NEC Slices Its Way Into U.S. Blade Market
NEC this week unveiled its first blade server for the U.S. market, an offering that is also the first Intel Itanium 2 Blade server from a major server provider.NEC this week unveiled its first blade server for the U.S. market, an offering that is also the first Intel Itanium 2 Blade server from a major server provider.
NEC plans to begin shipping the Express5800/1020Ba Blade server offering in September with an eye on the Linux cluster space, Scott Schweitzer, product manager of Itanium products for NEC Solutions, America, told ServerWatch. The blade server's 64-bit architecture, 4x InfiniBand capabilities, and high memory capacity make it well-suited for organizations running multithreaded, processor-intensive applications.
The blades will also feature:
- 24 GB of expandable memory
- Automatic fail-over with redundant switches to provide uninterrupted availability and hot-swappable capabilities
- Two on-board 73GB U320 SCSI hard drives with built-in I/O and two Gb Ethernet ports, USB, and video
- Built-in management interface to consolidate KVM management functions for both local and remote (over IP) consoles and "system shared" FD/DVD, as well as to enable the management of power control, status monitor, error alert, error logging, and configuration control
- A design that consolidates cables, power supplies, storage, and network switching onto a single chassis to enable uninterrupted operation when adding, moving, or replacing blades.
The NEC Express5800/1020Ba blade server interfaces with external devices via a 4x InfiniBand PCI-X host adapter, that offers 1 GB per second of throughput and delivers up to eight simultaneous communications paths over a single cable. Each blade server comes standard with two Itanium 2 processors, allowing the 1.6GHz processor blades to deliver 12.8 GFLOPS performance, with nine blades fitting into a single 10U chassis, providing up to 18 processors per chassis, making the system capable of delivering more than 345 GFLOPS of processing power per cabinet.
The Express5800/1020Ba Blade server is designed to operate most efficiently in Linux clusters, Schweitzer said. The software that comes with the blade system virtualizes one node across many, giving multiple blades the appearance of a single system image. It also allows chassis to be aggregated together.
Although NEC pushes Red Hat as the operating system for the blades, Schweitzer said that SUSE Linux can also run on the blades.
The 19-inch rack mountable chassis is 10U high with room for nine blades and two half-U control blades. Powerwise, a full chassis consumes 5 KW running 1.4 GHz chips at 220 volts. Redundant DC power is provided for the first four blades, and additional redundant power, which consumes 2U is also available.
Although this is NEC's first blade offering in the United States, the vendor is no stranger to the blade space. NEC currently sells a third-generation 32-bit blade in Japan, Schweitzer said. NEC does not bring products to markets where it will not have a competitive advantage, Schweitzer added; thus the reason for setting its sights on the 64-bit market.
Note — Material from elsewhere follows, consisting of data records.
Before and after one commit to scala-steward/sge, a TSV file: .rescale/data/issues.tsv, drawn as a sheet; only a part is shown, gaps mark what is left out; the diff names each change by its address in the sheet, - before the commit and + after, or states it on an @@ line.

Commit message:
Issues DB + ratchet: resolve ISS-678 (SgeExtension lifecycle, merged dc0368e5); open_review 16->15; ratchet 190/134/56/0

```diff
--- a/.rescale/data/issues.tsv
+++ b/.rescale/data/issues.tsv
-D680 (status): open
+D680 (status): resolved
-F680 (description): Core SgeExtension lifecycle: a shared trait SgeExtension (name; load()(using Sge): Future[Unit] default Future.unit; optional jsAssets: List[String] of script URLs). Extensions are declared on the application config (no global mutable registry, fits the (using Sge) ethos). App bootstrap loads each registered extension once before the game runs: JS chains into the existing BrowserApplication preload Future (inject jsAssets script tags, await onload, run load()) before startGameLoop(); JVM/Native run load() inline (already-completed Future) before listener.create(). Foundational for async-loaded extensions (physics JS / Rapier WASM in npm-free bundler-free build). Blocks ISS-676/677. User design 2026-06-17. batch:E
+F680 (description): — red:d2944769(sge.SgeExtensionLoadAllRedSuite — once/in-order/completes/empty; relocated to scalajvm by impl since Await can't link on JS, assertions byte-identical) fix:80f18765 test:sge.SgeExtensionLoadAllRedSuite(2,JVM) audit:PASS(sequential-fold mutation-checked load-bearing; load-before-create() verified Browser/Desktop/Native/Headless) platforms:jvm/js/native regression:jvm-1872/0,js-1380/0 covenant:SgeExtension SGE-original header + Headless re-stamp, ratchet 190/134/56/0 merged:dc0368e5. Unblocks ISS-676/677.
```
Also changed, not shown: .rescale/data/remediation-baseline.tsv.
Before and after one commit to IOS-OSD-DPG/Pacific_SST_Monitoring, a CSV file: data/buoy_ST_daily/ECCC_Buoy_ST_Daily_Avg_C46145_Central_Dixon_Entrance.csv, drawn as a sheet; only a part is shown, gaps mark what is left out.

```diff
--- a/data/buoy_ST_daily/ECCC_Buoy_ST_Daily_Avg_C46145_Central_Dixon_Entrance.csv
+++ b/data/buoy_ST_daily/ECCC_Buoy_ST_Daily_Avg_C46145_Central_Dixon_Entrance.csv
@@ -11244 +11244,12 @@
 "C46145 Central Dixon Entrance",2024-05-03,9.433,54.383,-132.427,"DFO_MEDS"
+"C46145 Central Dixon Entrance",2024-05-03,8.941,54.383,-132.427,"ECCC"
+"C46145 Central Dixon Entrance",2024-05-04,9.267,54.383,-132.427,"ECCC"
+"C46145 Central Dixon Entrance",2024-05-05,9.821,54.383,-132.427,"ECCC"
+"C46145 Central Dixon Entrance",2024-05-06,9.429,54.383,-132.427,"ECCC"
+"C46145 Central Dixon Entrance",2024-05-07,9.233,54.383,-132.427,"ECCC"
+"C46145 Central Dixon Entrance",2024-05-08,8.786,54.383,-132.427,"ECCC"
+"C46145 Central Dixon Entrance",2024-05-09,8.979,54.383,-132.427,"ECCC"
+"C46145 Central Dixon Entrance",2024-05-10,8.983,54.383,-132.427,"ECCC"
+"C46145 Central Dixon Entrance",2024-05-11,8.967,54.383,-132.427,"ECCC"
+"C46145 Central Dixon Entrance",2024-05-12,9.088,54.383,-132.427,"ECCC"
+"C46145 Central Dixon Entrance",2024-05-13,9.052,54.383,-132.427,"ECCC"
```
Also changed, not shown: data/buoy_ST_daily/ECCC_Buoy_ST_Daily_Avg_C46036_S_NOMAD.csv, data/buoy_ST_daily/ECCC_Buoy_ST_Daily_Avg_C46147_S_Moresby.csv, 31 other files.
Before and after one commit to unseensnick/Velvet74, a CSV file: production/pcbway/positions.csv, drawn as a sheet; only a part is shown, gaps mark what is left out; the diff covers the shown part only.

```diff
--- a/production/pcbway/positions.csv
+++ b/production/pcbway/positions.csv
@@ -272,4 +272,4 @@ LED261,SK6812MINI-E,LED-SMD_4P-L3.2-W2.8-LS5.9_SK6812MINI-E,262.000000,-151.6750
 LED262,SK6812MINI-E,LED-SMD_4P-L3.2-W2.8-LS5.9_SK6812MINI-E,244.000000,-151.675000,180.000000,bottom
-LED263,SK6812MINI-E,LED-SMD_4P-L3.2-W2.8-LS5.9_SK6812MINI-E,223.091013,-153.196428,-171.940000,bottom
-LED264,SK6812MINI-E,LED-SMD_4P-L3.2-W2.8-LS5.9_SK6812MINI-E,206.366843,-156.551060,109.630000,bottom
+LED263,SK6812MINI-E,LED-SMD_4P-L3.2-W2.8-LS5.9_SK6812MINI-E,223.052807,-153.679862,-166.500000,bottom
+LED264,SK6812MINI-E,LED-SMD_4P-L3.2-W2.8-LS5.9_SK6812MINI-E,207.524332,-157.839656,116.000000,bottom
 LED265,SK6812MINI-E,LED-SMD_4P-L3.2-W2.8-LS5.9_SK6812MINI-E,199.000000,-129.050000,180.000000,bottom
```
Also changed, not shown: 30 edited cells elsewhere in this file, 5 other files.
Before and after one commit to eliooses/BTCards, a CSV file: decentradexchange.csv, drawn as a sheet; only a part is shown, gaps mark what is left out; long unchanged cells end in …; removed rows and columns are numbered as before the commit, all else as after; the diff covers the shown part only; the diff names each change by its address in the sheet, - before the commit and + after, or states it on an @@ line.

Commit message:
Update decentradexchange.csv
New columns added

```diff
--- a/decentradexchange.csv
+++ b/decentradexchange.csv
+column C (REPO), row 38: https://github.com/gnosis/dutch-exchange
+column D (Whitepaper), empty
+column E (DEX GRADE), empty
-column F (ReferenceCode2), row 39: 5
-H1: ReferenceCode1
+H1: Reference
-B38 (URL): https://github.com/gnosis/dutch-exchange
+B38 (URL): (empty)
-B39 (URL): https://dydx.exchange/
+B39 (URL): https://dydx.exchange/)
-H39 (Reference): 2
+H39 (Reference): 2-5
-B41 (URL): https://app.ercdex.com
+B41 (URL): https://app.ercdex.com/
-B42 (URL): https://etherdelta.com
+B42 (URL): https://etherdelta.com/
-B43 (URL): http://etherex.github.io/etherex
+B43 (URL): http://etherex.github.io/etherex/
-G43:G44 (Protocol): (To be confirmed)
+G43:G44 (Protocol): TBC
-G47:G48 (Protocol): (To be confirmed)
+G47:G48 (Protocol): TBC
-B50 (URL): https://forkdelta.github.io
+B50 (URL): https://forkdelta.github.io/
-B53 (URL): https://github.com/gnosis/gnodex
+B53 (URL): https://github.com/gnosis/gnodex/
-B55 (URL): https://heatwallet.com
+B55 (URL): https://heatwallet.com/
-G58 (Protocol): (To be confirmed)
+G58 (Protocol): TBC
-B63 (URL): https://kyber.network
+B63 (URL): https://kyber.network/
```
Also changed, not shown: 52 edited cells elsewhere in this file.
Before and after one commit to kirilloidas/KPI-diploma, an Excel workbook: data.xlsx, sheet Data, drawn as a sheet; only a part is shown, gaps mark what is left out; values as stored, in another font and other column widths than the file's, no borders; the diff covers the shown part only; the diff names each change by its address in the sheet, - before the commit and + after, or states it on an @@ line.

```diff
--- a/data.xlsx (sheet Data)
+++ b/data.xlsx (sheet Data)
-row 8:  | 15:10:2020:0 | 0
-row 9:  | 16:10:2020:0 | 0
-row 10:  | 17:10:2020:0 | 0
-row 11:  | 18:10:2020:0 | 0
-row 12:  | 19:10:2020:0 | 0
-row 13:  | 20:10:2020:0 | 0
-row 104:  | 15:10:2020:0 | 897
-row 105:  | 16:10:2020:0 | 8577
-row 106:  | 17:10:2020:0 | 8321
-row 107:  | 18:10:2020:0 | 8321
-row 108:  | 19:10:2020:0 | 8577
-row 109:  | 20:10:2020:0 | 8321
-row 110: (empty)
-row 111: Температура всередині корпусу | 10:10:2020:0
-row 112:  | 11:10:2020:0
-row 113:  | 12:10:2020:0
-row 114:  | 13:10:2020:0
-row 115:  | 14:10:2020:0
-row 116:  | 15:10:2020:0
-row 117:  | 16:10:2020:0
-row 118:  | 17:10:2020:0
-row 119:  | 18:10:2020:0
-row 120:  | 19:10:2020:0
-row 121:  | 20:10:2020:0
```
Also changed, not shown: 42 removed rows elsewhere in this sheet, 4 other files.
NEC already has several U.S. partners lined up. John Hallquist, president at Livermore Software Technology, an ISV, is developing customized crash test simulation solutions for the automotive industry. Other areas where NEC anticipates the Express5800/1020Ba Blade server being deployed are genome mapping, weapons research, and financial market simulation.
The Express5800/1020Ba will be priced at $79,000 for a chassis packed with nine 2-way blades, each with 2GB of memory, 136 GB of hard drive storage and redundant power. Installation, software and maintenance are priced separately. Other price configuration combos are also available, Schweitzer said.